Minnesota Fishermen Face Large Fines For Customs Violations
BABBITT, Minn. (AP) _ Anglers living near Canada who take short jaunts over the border with their bait and tackle are being fined thousands of dollars for re-entering the country without notifying U.S. authorities.
Although the crackdown in the remote areas, where no border stations or patrols are located, applies to anyone crossing the border, most Minnesotans who do so are outdoors enthusiasts lured by the region’s many lakes and streams. And the anglers say they are shocked and angry about the fines.
Fisherman LeRoy Aho, one of the anglers snared, said he was told by Customs officials recently that he was fined $3,800 for three fishing trips he took with some buddies last summer.
″There are quite a few guys in the area who got letters. I don’t know what they (Customs officials) are trying to do,″ said the 43-year-old angler. ″I’ve been fishing in Canada since I was 16. I had absolutely no knowledge that I had to turn anything in.″
Customs officials say the law requiring people to report when they re-enter the United States is not new. But it is being enforced now because Customs officials recently learned that the law was being violated, said Bill Knoblauch, district director of the U.S. Customs Service in Duluth.
″It did come to our attention recently that this was evidently happening. We just actually got the names in the last couple of weeks. If we find out about it, we’re obligated to penalize them. It’s the law,″ Knoblauch said.
He would not say how violations are detected, but said anyone who does not report after returning to the United States could be fined.

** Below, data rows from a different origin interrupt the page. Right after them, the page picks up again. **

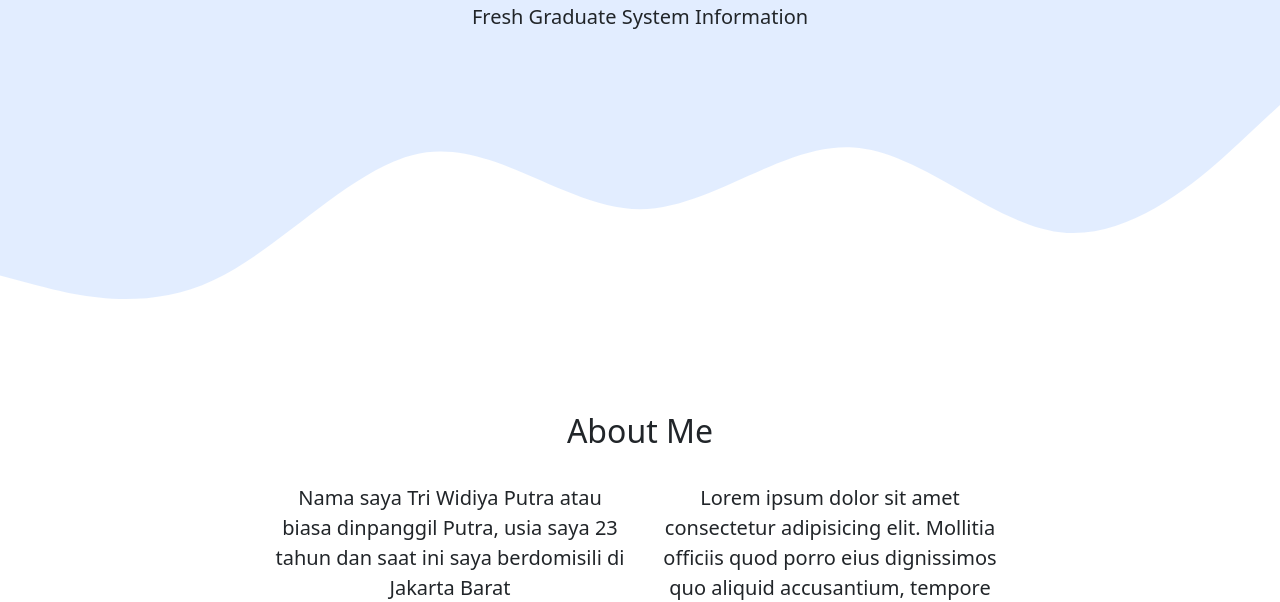
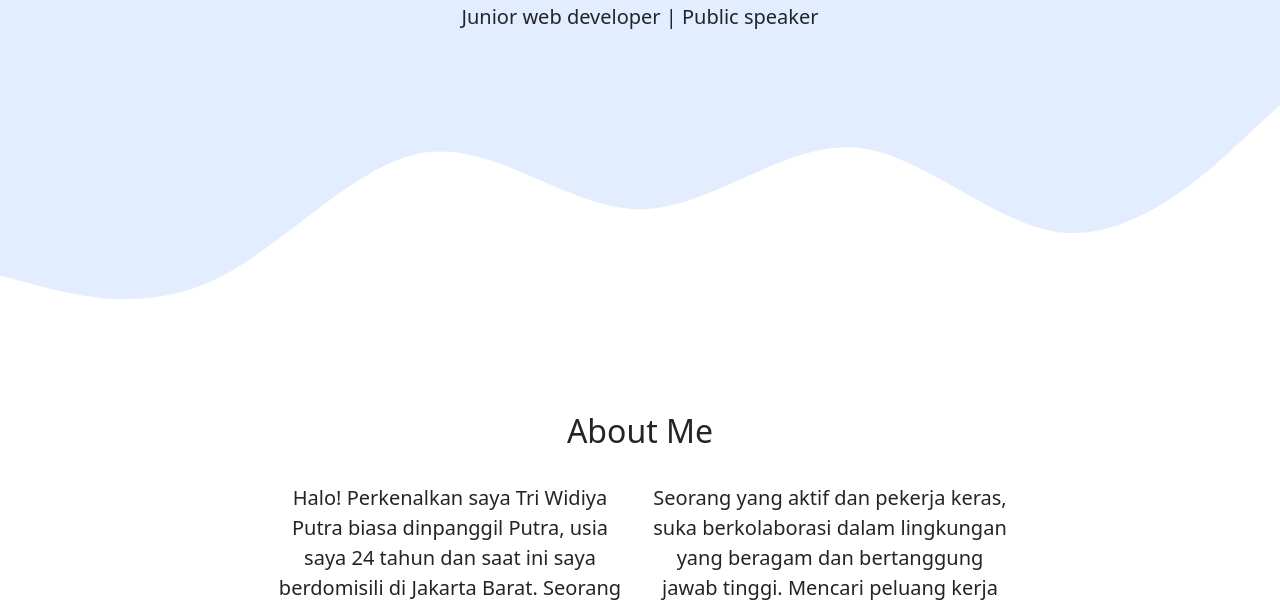
Before and after one commit to tewepe/tewepe.github.io, a plain HTML site: page index.html in a window 1280 px wide. Shown: the part 350-952 px from the top of the page. Drawn offline with nearby package versions, Linux system fonts and the light colour scheme.

Commit message:
merubah isi kata-katanya

```diff
--- a/index.html
+++ b/index.html
@@ -72,10 +72,13 @@
         </div>
         <div class="row justify-content-center fs-5 text-center">
           <div class="col-md-4" data-aos="fade-right" data-aos-duration="1000">
-            <p>Nama saya Tri Widiya Putra atau biasa dinpanggil Putra, usia saya 23 tahun dan saat ini saya berdomisili di Jakarta Barat</p>
+            <p>
+              Halo! Perkenalkan saya Tri Widiya Putra biasa dinpanggil Putra, usia saya 24 tahun dan saat ini saya berdomisili di Jakarta Barat. Seorang fresh graduate sarjana komputer yang selalu meningkatkan pengetahuan dan pengalaman.
+              Memiliki minat di bidang Administrasi, Komunikasi dan IT.
+            </p>
           </div>
           <div class="col-md-4" data-aos="fade-left" data-aos-duration="1000" data-aos-delay="200">
-            <p>Lorem ipsum dolor sit amet consectetur adipisicing elit. Mollitia officiis quod porro eius dignissimos quo aliquid accusantium, tempore cumque quasi?</p>
+            <p>Seorang yang aktif dan pekerja keras, suka berkolaborasi dalam lingkungan yang beragam dan bertanggung jawab tinggi. Mencari peluang kerja yang memberikan kesempatan untuk berkembang menjadi karir profesional.</p>
           </div>
         </div>
       </div>
@@ -203,7 +206,7 @@
     <script src="https://cdnjs.cloudflare.com/ajax/libs/gsap/3.11.3/TextPlugin.min.js"></script>
     <script>
       gsap.registerPlugin(TextPlugin);
-      gsap.to('.lead', { duration: 2, delay: 1.2, text: 'Fresh Graduate System Information' });
+      gsap.to('.lead', { duration: 2, delay: 1.2, text: 'Junior web developer | Public speaker' });
       gsap.from('.jumbotron img', { duration: 1, rotateY: 360, opacity: 0 });
       gsap.from('.navbar', { duration: 1.5, y: -100, opacity: 0, ease: 'bounce' });
       gsap.from('.display-4', { duration: 1, x: -50, opacity: 0, delay: 0.5, ease: 'back' });
```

Knoblauch said the problem is widespread along the Minnesota-Canada border, a wilderness area with many lakes. The Customs department, as part of the crackdown, recently placed signs near the border and distributed pamphlets to outdoors stores to tell people about the law.
James Zupancich of Ely said he has been cited for five trips to Canada last summer and $5,000 in fines by the U.S. Customs Service.
″I’m not paying it. This is nothing but a scare tactic,″ Zupancich said.
Kurtis Swanson of Babbitt also received notice of violations, but would not say how much he has been fined. ″I’m not going to pay them. I’m going to try to get this straightened out,″ he said.
Aho, who lives in Babbitt, also said he would fight the fine.
Knoblauch said people don’t necessarily have to pay the amount shown on the letters, which is the maximum fine possible. If they can show extenuating circumstances, the fines may be reduced, though probably not forgiven, he said.
The maximum fine is $100 for the person who fails to report, plus $500 to that person for each passenger traveling with him. Authorities also may seize merchandise and the person’s vehicle, Knoblauch said.
Knoblauch said Customs officials allow people to report by telephone, so there is no travel distance involved.
″They can report by phone,″ he said. ″Most of them probably are coming in with nothing but fish. That’s no big deal. What we want is the option to examine them, question them. We want to be on record that we’re going to make a little bit stiffer effort.″